Coverage: Samsung wants to expand its U.S. operation
Samsung Electronics Co. is in talks to expand its manufacturing operations in the United States with a new facility for home appliances.
Jing Cao of Bloomberg News had the story:
“This is a complex process that, like all strategic business decisions, will not be made final until it is determined through proper due diligence and planning that it is the best option for Samsung,” the company said in a statement. A Samsung representative in the U.S. wouldn’t comment beyond confirming the talks and said the company started reviewing options in the country early last fall.
The election of U.S. President Donald Trump influenced Samsung’s interest in a U.S. factory, according to the sources cited by the Journal. Trump campaigned on a promise of creating jobs in the U.S. and bringing back manufacturing, and has threatened to impose stiff tariffs on imports.
Samsung’s de facto chief, Jay Y. Lee was the only executive from a foreign company invited to a tech industry meeting Trump held in December, the Journal said.
Lee was not present at the meeting. He has been embroiled in a corruption scandal in South Korea since late last year and was indicted in February on bribery and embezzlement charges.
Berkeley Lovelace Jr. of CNBC.com reports that some of that production will come from Mexico:
A Samsung representative told CNBC Thursday morning Asia time that the company was in “preliminary discussions related to opening a new manufacturing facility in the U.S. for home appliances.” The electronics giant began reviewing manufacturing operations early last fall, the representative said.The representative added that no final decisions have been made yet. “This is a complex process that, like all strategic business decisions, will not be made final until it is determined through proper due diligence and planning that is is the best option for Samsung.”Trump has frequently lashed out at U.S. companies for moving operations and jobs to countries such as Mexico. Trump called for a 35-percent border tax on American businesses that move jobs abroad and import products back into the U.S. market.“I certainly support a form of tax on the border,” he told Reuters last month. “What is going to happen is companies are going to come back here, they’re going to build their factories and they’re going to create a lot of jobs and there’s no tax.”

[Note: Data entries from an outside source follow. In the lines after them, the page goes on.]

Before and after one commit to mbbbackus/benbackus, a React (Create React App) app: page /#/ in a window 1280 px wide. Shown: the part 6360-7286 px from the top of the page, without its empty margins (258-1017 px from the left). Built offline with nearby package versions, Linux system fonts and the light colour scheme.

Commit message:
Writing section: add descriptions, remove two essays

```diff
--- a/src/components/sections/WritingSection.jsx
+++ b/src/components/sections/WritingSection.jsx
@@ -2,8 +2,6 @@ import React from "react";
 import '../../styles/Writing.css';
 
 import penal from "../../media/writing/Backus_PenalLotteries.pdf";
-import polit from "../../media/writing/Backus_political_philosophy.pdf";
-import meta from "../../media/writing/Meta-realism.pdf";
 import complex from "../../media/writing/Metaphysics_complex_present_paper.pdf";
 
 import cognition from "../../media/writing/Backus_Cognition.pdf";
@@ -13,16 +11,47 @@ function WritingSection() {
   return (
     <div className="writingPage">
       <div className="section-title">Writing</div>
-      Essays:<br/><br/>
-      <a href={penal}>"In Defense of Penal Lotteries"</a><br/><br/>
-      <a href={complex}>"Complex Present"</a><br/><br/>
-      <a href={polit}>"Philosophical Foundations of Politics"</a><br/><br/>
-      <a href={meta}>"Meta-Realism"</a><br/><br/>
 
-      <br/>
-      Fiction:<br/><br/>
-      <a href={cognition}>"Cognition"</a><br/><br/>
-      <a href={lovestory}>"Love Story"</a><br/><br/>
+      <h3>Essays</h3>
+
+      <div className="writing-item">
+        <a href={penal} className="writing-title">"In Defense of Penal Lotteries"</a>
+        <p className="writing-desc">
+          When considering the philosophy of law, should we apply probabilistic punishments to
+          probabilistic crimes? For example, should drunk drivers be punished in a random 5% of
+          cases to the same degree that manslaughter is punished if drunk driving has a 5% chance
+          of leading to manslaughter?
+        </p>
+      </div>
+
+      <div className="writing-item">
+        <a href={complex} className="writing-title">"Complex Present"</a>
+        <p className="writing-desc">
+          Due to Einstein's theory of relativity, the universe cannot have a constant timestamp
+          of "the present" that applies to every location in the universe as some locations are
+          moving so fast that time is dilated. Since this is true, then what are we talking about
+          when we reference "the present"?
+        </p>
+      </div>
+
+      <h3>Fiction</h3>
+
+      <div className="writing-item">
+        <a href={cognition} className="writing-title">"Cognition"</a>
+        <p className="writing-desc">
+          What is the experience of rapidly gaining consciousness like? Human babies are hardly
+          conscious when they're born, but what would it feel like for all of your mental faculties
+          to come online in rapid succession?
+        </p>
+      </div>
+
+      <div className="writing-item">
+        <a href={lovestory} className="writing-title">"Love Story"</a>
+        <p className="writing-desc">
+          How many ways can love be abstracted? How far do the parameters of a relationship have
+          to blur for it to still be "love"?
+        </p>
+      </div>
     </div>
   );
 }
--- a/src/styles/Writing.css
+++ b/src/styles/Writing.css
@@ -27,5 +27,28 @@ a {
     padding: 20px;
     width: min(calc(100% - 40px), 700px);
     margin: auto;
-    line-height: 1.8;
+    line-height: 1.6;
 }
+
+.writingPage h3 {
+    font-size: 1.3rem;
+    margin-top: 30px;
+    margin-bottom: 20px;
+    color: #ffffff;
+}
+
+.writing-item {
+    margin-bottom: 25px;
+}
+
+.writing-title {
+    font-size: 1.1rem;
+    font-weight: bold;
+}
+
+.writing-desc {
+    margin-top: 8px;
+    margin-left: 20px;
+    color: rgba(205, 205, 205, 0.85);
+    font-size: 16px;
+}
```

Timothy W. Martin of The Wall Street Journal reported that five states are being considered:
The initial capital investment is expected to be around $300 million, several of the people said, with Samsung shifting some production of oven ranges to the U.S. from Mexico. The move could generate around 500 jobs, those people said.
Talks are continuing and no final decisions have been made, with a start date for oven-range production still undetermined, the people said, so the details may change.
In subsequent years, Samsung could eventually ramp up U.S. manufacturing of refrigerators, washers, dryers and other home appliances, which could make the total investment significantly larger, according to people familiar with the discussions. But no firm deadline or commitment is set for those decisions, the people said.
Samsung’s interest in a U.S. factory was influenced by the election of U.S. President Donald Trump, according to people familiar with the matter. Mr. Trump campaigned on a desire to create more manufacturing jobs in the country—and has threatened potential penalties for companies that don’t comply.